Last Thursday I received notification that the District Council want our views of the issues to be covered in the new joint local plan (covering south Oxfordshire and the Vale of the White Horse).
This plan to 2041 will replace the current local plan to 2031 and will guide the kinds of new housing and jobs needed and where they should go.
The actual number of homes in the plan will be decided by the Oxfordshire Plan 2050, which hasn’t yet been agreed by the District Councils across the County yet.
The timing of this consultation is interesting as the Queens Speech (only two days before this consultation was announced) proposes a lot of changes to planning legislation.
We haven’t had time to study the local plan documents in detail yet so I’ll cover that in future columns but we can look at some of the changes in legislation.
The day after the Queen’s speech, the Levelling Up and Regeneration Bill received its first reading in the House of Commons.

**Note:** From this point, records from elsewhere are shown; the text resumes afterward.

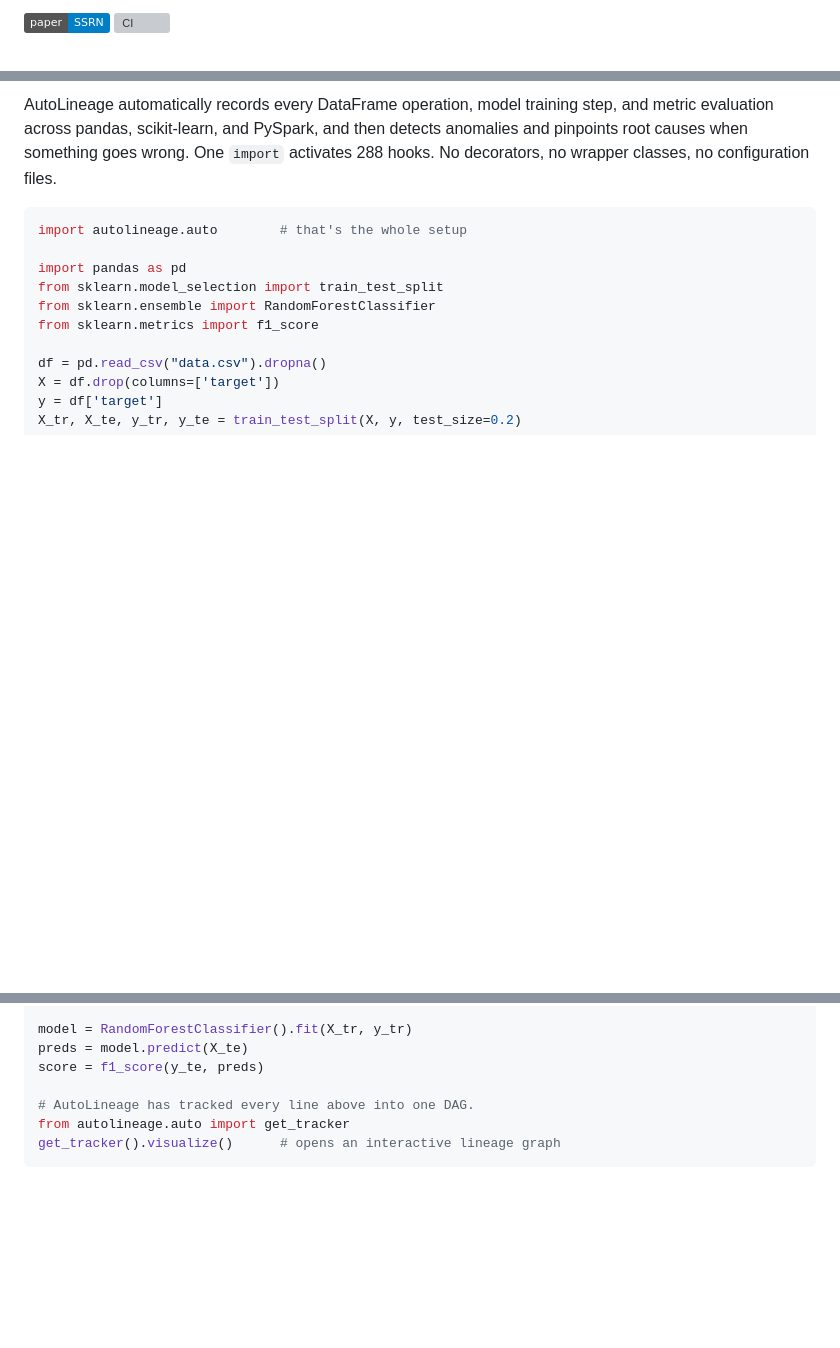
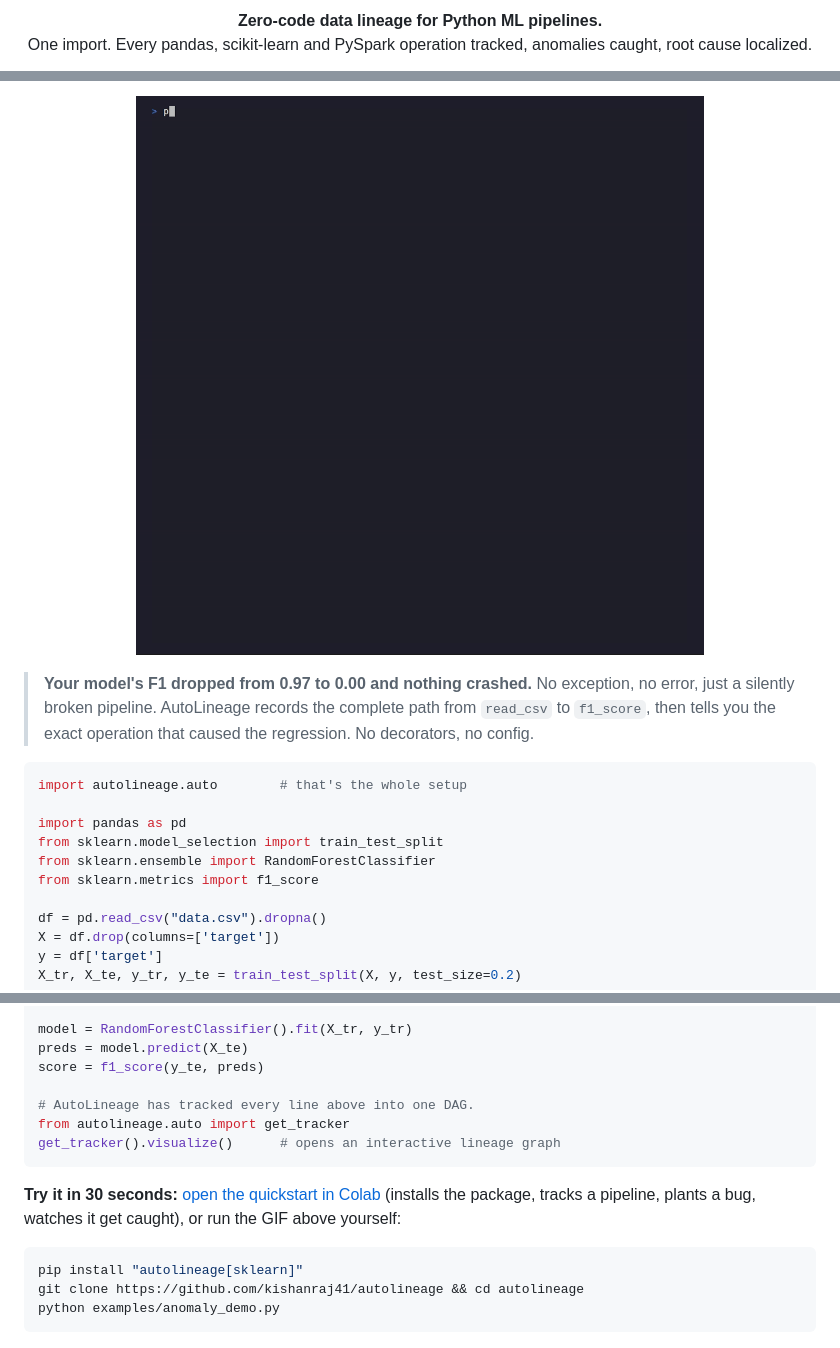
Before and after one commit to kishanraj41/autolineage, a Markdown page: README.md, 3 parts joined by grey strips. GitHub-like rendering; pictures changed too: docs/screenshots/autolineage-hero.gif (added); badges without logos; blank space fills up the shorter version; grey boxes are pictures that could not be loaded.

Commit message:
docs: README hero with demo GIF, Colab quickstart and badges

````diff
--- a/README.md
+++ b/README.md
@@ -2,4 +2,4 @@
 
-[![Paper](https://img.shields.io/badge/paper-SSRN-blue.svg)](https://papers.ssrn.com/sol3/papers.cfm?abstract_id=6683825)
-[![CI](https://github.com/kishanraj41/autolineage/actions/workflows/ci.yml/badge.svg)](https://github.com/kishanraj41/autolineage/actions/workflows/ci.yml)
+<p align="center"><b>Zero-code data lineage for Python ML pipelines.</b><br>
+One import. Every pandas, scikit-learn and PySpark operation tracked, anomalies caught, root cause localized.</p>
 
@@ -7,5 +14,7 @@
 
-AutoLineage automatically records every DataFrame operation, model training step, and metric evaluation across pandas, scikit-learn, and PySpark, and then detects anomalies and pinpoints root causes when something goes wrong. One `import` activates 288 hooks. No decorators, no wrapper classes, no configuration files.
+<p align="center"><img src="docs/screenshots/autolineage-hero.gif" alt="AutoLineage catching an F1 collapse and localizing the cause to a single filter operation" width="760"></p>
+
+> **Your model's F1 dropped from 0.97 to 0.00 and nothing crashed.** No exception, no error, just a silently broken pipeline. AutoLineage records the complete path from `read_csv` to `f1_score`, then tells you the exact operation that caused the regression. No decorators, no config.
 
 ```python
 import autolineage.auto        # that's the whole setup
@@ -29,6 +38,14 @@ from autolineage.auto import get_tracker
 get_tracker().visualize()      # opens an interactive lineage graph
 ```
 
+**Try it in 30 seconds:** [open the quickstart in Colab](https://colab.research.google.com/github/kishanraj41/autolineage/blob/main/examples/quickstart.ipynb) (installs the package, tracks a pipeline, plants a bug, watches it get caught), or run the GIF above yourself:
+
+```bash
+pip install "autolineage[sklearn]"
+git clone https://github.com/kishanraj41/autolineage && cd autolineage
+python examples/anomaly_demo.py
+```
+
 ![Interactive lineage graph](docs/screenshots/lineage_basic.png)
 
 Click any node to see operation metadata, shape changes, and upstream dependencies. Export to JSON, Graphviz DOT, Mermaid markup, or self-contained HTML.
````
Also changed, not shown: other parts of README.md (+10 -3 lines), 2 other files.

A government policy paper published with the Bill provides more details of the government’s many proposed changes to the planning system.
Local design codes will become mandatory but we already have design guidelines in the Vale so that won’t make much difference.
The Bill says that the current combination of Section 106 agreements, which specify how developer contributions to infrastructure will be spent, and the Community Infrastructure Levy (CIL), which allows the Council to decide how the money will be spent, will be replaced by a new Infrastructure Levy but it doesn’t currently sound much different – I guess the devil will be in the detail.
There will be a new requirement for local authorities to prepare infrastructure delivery strategies to outline how the money will be spent and what the spending priorities are.
But given the cancellation of our new leisure centre and the lack of a published leisure strategy for the Vale I don’t have confidence that any strategy would be followed anyway.
The Bill also requires each local plan to be limited to locally specific matters such as allocating land for development, detailing required infrastructure and setting out principles of good design.
It says that "General policies on issues that apply in most areas will be set out nationally and contained in a suite of National Development Management Policies, which will have the same weight as plans”.
So less local democracy then.